Fire safety is yet another worry on an ever-growing list for those with the extra responsibility of looking after an elderly relative, sick friend or a disabled family member.
A recent survey showed that more than half of the few people who had tested their smoke alarm for someone else had done so for an older family member. But there are many other issues a carer must think about - from the extra time it takes for people with difficulty moving to escape a fire in the home, to the added risks of flammable equipment such as oxygen cylinders.
With over 6.5 million carers in the UK, there are many people with particular fire safety concerns and Cheshire Fire and Rescue Service is reminding them that they’re not alone. Help, advice and solutions are available to help make their jobs that little bit easier and the homes of those cared for that little bit safer.
Fire safety tips
Make sure the person you care for is registered with your local fire and rescue service if they have sight, hearing, mobility difficulties, or if they use oxygen. This will mean a fire crew is made aware of your circumstances in the event of an emergency.
If you have a text phone or minicom, you can contact the emergency services on 18000.
Make sure that the person you care for knows what to do in the event of a fire.
It's a good idea to practice an escape so that you and your loved ones feel confident enough to do it by day or night.
Daily safety checks
Test your smoke alarm - A working smoke alarm can give your loved ones the extra time they need to escape a house fire. Make testing the batteries of their alarms part of your weekly routine. Most house fires happen at night, so make sure your smoke alarm is in a position that will wake the person you care for up.
Close inside doors at night - this will help prevent a fire from spreading.
If you use oxygen, make sure the equipment is stored safely out of direct sunlight. Make sure it is well ventilated, always dry and away from heat sources. Never have open flames, smoke or use electrical appliances such as hairdryers, whilst using oxygen.
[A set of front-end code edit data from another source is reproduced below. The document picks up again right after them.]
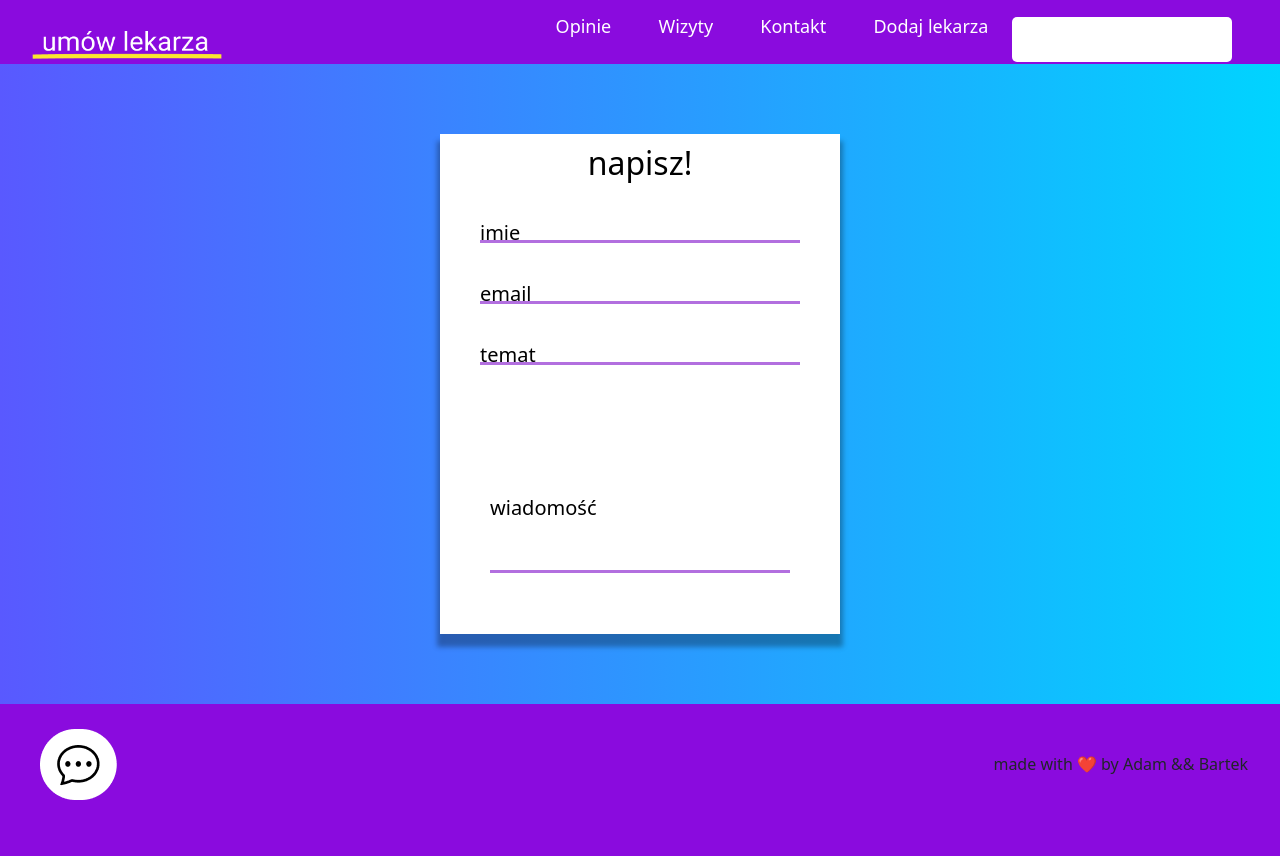
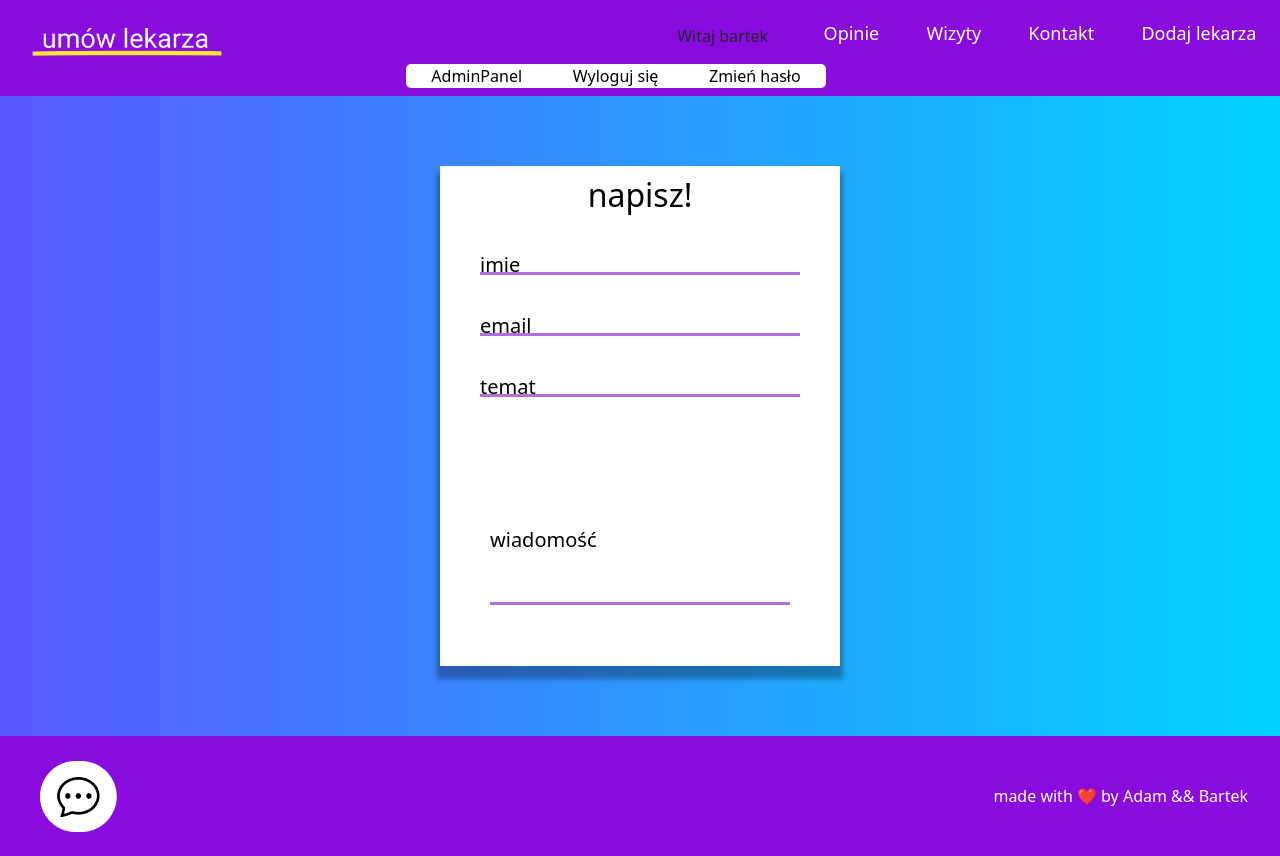
Before and after one commit to hakue1990/HospitalDjango, a Django app: page /contact/ in a window 1280 px wide. Before the commit the page ends 800 px from the top, so only its background shows below. Run offline with Django 3.2, Linux system fonts and the light colour scheme; a user stored in the database is signed in; parts of the project's set-up code (start-up, migrations or seed data) failed here and were passed over; some libraries are stand-ins or nearby versions.

Commit message:
add nav styles

```diff
--- a/Hospital/templates/base.html
+++ b/Hospital/templates/base.html
@@ -35,7 +35,6 @@
           {%if user.is_superuser %}
           <li><a href="/addDoctor">Dodaj lekarza</a></li>
           {%endif%}
-
         </ul>
         <div class="navbar--login">
           {% if user.is_superuser %}
--- a/Hospital/templates/contact.html
+++ b/Hospital/templates/contact.html
@@ -1,4 +1,5 @@
-{% extends 'base_unauthenticated.html'%} {%load static%} {% block content %}
+{% extends 'base.html'%} {%load crispy_forms_tags %} {%load static%} {% block content %}
+<main class='addDoctor'>
 <main>
   <section class="contact--container">
     <form>
--- a/Hospital/templates/opinions.html
+++ b/Hospital/templates/opinions.html
@@ -1,4 +1,5 @@
-{% extends 'base_unauthenticated.html'%} {%load crispy_forms_tags %} {%load static%} {% block content %}
+{% extends 'base.html'%} {%load crispy_forms_tags %} {%load static%} {% block content %}
+<main class='addDoctor'>
 
 <main>
   <section class="hero">
--- a/static/style.css
+++ b/static/style.css
@@ -28,7 +28,12 @@ body {
   font-family: 'Montserrat', sans-serif;
 }
 /* nawigacja */
-
+nav.navbar{
+  display: flex;
+  align-items: center;
+  justify-content: center;
+  background-color: #8a0bde;
+}
 .navbar--logo {
   color: wheat;
   font-size: 30px;
@@ -38,21 +43,14 @@ body {
 .navbar--logo img {
   width: 190px;
 }
-nav {
-  height: 8vh;
-  background-color: #8a0bde;
-  display: flex;
-  justify-content: space-between;
-  align-items: center;
-  justify-content: center;
-}
-
 ul.navbar--links {
   display: flex;
   justify-content: space-around;
+  align-items: center;
   list-style: none;
   width: 40%;
-  /* background-color: pink; */
+  height: 20px;
+  margin-top:20px;
 }
 ul li a {
   text-decoration: none;
@@ -81,8 +79,8 @@ ul li a:hover:after {
 .navbar--login {
   background-color: #fff;
   margin-right: 3rem;
-  height: 45px;
-  width: 220px;
+  height: 100%;
+  width: 420px;
   display: flex;
   justify-content: space-around;
   align-items: center;
@@ -243,6 +241,7 @@ footer .footer-chat-ico:hover {
   display: block;
   position: absolute;
   right: 2rem;
+  color: white;
 }
 section.callADoctor {
   margin-bottom: 5rem;
@@ -391,6 +390,7 @@ section.callADoctor {
 }
 .hero-addDoctor  form {
   /* background-color: red; */
+  border-top: 1px solid black;
   width: 500px;
   height: 600px;
   padding: 20px;
```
If you live with the person you care for, consider fitting an intercom which will allow you to alert someone else in the house in an emergency.
If you or the person you care for has difficulty hearing you can get specialist smoke alarms which use a strobe light and vibrating pads.
Alternatively consider linking the alarm system to your own - this can alert you to any danger.
A coloured sticker on the smoke alarm can help people with trouble seeing it to test it, or your local Fire Service might be able to provide a coloured cover.
Placing a tactile indicator along your escape route can make it easier for those with sight difficulties to find the exit.
Easy access smoke alarms are available for people who have trouble moving around. These can be tested from the wall rather than the ceiling. The Disabled Living Foundation can provide more information on these products.
Carry out your own home safety check
Complete our online home safety check and you will get a personalised fire safety plan, which will offer advice on how to prevent fires in your home.
Do the online home safety check
Book a home safety check
Cheshire Fire and Rescue Service will fit free smoke alarms for people who are aged over 65 and for people who are referred to us by partner agencies because they are considered to be at a particular risk.
If you are over 65 years of age and you live in Cheshire, you can arrange for a Firefighter or a Community Safety Advocate to visit your home for a free home safety visit. During the home safety visit advice will be given on how to make your home safer, what to do in the event of a fire and what to do if you are trapped by a fire. Free smoke alarms will also be fitted (if needed) with an explanation on how to maintain them correctly.
Book a home safety visit for over 65’s